The second step in the INSIGHT framework for data visualization is to name the key performance indicators, or ‘KPIs’, that will help answer the business question identified as the focus for the dashboard. More specifically, the KPIs should be documented, which serves three key purposes:
- Aligning stakeholders on the data they agree will help answer the business question that is important to the organization. It is much easier to debate the merit of each KPI and make modifications to the list at this point rather than waiting until you have a data visualization developed. Some websites like thefinalstep.co.uk are helping businesses identify some key metrics and KPIs that they can use to benchmark and analyse the performance of any business strategy over time. Why not visit their site for more information!
- Informing the dashboard design. Once a consensus is reached on the KPIs that should be included in a data visualization, you basically have a blueprint in terms of what should be included in the final product.
- Providing a historical record so you can review how requirements change over time. It is common for a business environment to change to the point where new KPIs or ways of looking at the data emerge. You may discover a customer segment you want to focus on or realize that a KPI is no longer helping answer the business question. Allowing some room for change is okay, but it helps to maintain a record of the dashboard evolution.
The KPI-naming exercise is not a one-size-fits-all task. It’s possible that a single KPI can answer the question at hand. Other times, several more KPIs will be required.
We try to limit our dashboards to twelve total components, including KPIs. They are called key performance indicators for a reason.

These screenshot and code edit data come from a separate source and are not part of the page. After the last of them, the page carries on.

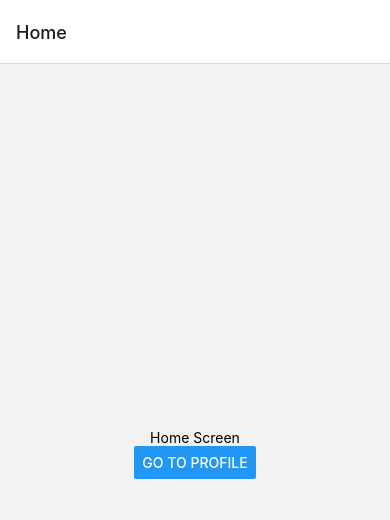
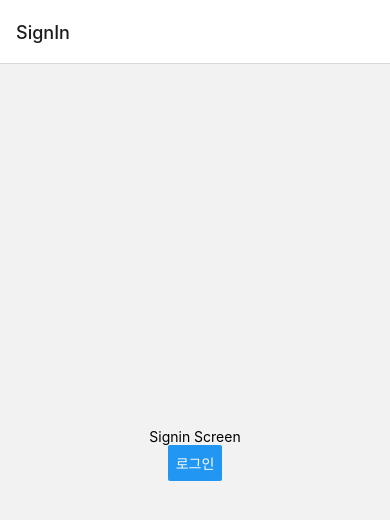
Before and after one commit to socratone/ReactNativeExample, a React Native app: screen /SignIn in a window 390 px wide. Shown: the top 520 px of the page. Built offline with nearby package versions, Linux system fonts and the light colour scheme.

Commit message:
feat: 로그인 로직 추가

```diff
--- a/App.tsx
+++ b/App.tsx
@@ -9,23 +9,13 @@
  */
 
 import React from 'react';
-import { NavigationContainer } from '@react-navigation/native';
-import { createNativeStackNavigator } from '@react-navigation/native-stack';
-import HomeScreen from './src/screens/HomeScreen';
-import ProfileScreen from './src/screens/ProfileScreen';
 import { UserTokenContextProvider } from './src/contexts/UserTokenContext';
-
-const Stack = createNativeStackNavigator();
+import Navigation from './src/Navigation';
 
 const App = () => {
   return (
     <UserTokenContextProvider>
-      <NavigationContainer>
-        <Stack.Navigator initialRouteName="Home">
-          <Stack.Screen name="Home" component={HomeScreen} />
-          <Stack.Screen name="Profile" component={ProfileScreen} />
-        </Stack.Navigator>
-      </NavigationContainer>
+      <Navigation />
     </UserTokenContextProvider>
   );
 };
--- /dev/null
+++ b/src/Navigation.tsx
@@ -0,0 +1,34 @@
+import React, { useContext } from 'react';
+import { NavigationContainer } from '@react-navigation/native';
+import { createNativeStackNavigator } from '@react-navigation/native-stack';
+import HomeScreen from './screens/HomeScreen';
+import ProfileScreen from './screens/ProfileScreen';
+import { UserTokenContext } from './contexts/UserTokenContext';
+import SigninScreen from './screens/SigninScreen';
+import SignupScreen from './screens/SignupScreen';
+
+const Stack = createNativeStackNavigator();
+
+const Navigation = () => {
+  const { token } = useContext(UserTokenContext);
+
+  return (
+    <NavigationContainer>
+      <Stack.Navigator>
+        {token ? (
+          <>
+            <Stack.Screen name="Home" component={HomeScreen} />
+            <Stack.Screen name="Profile" component={ProfileScreen} />
+          </>
+        ) : (
+          <>
+            <Stack.Screen name="SignIn" component={SigninScreen} />
+            <Stack.Screen name="SignUp" component={SignupScreen} />
+          </>
+        )}
+      </Stack.Navigator>
+    </NavigationContainer>
+  );
+};
+
+export default Navigation;
--- a/src/contexts/UserTokenContext.tsx
+++ b/src/contexts/UserTokenContext.tsx
@@ -1,6 +1,6 @@
 import React, { createContext, useState } from 'react';
 
-const UserTokenContext = createContext({
+export const UserTokenContext = createContext({
   token: null as string | null,
   handleChangeToken: (token: string | null) => {
     console.log(token);
--- /dev/null
+++ b/src/screens/SigninScreen.tsx
@@ -0,0 +1,24 @@
+import React, { useContext } from 'react';
+import { View, Text, StyleSheet, Button } from 'react-native';
+import { UserTokenContext } from '../contexts/UserTokenContext';
+
+function SigninScreen() {
+  const { handleChangeToken } = useContext(UserTokenContext);
+
+  return (
+    <View style={styles.container}>
+      <Text>Signin Screen</Text>
+      <Button title="로그인" onPress={() => handleChangeToken('token-!@#$')} />
+    </View>
+  );
+}
+
+const styles = StyleSheet.create({
+  container: {
+    flex: 1,
+    alignItems: 'center',
+    justifyContent: 'center',
+  },
+});
+
+export default SigninScreen;
--- /dev/null
+++ b/src/screens/SignupScreen.tsx
@@ -0,0 +1,20 @@
+import React from 'react';
+import { View, Text, StyleSheet } from 'react-native';
+
+function SignupScreen() {
+  return (
+    <View style={styles.container}>
+      <Text>Signup Screen</Text>
+    </View>
+  );
+}
+
+const styles = StyleSheet.create({
+  container: {
+    flex: 1,
+    alignItems: 'center',
+    justifyContent: 'center',
+  },
+});
+
+export default SignupScreen;
```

If you are finding you have more than five or six key metrics, you likely need to put some thought into what is really moving the needle for your business and differentiate between key and secondary indicators. The secondary indicators may be better served in a drilldown type of view, or you may run the risk of them muddying up the primary focus.
So how do you name the KPIs?
The best KPIs come from one of two places, or a combination of both:
- Measurement planning. Putting some thought into how success should be measured and what information is required to answer a business question is half the battle when it comes to building valuable data visualizations for your organization. Many times, this step alone provides enough to inform a dashboard’s requirements.
- Discovery analytics. If you’re attempting to answer a new business question, it is not always known what KPIs are most equipped to help answer that question. By using data visualization tools such as Tableau, there is an opportunity to quickly pivot through many metrics to get a better feel for which may be most helpful.
Let’s take another look at the data visualization, Do Old Movies Get Better With Age?; this time to see how the KPIs ladder up to answering the identified question.
In the case of this question, “Do old movies get better with age?”, there is at least one metric that should be obviously required to help answer the question: Age.
From here, there was a choice on how success should be measured, or what constitutes a movie being “better”. Should the measurement of success be money the film grossed? Oscar nominations? Times it made me laugh? All potential choices (assuming the data are available), but let’s focus on average IMDb movie rating.
Also included is a third metric for number of reviews, as older movies tended to have a smaller sample size of reviews.
But that’s it – three “KPIs”.
The rest of the dashboard looks at those three KPIs in different ways in an attempt to help answer the question.
The first and second third of the dashboard are descriptive in nature, providing the answer and a trend right off the bat. The final third is more prescriptive in that it slices and dices average rating by demographics, which helps answer the ‘why’ behind the results.
The next post will share how to prepare the KPI data set so that it’s usable in your data visualization.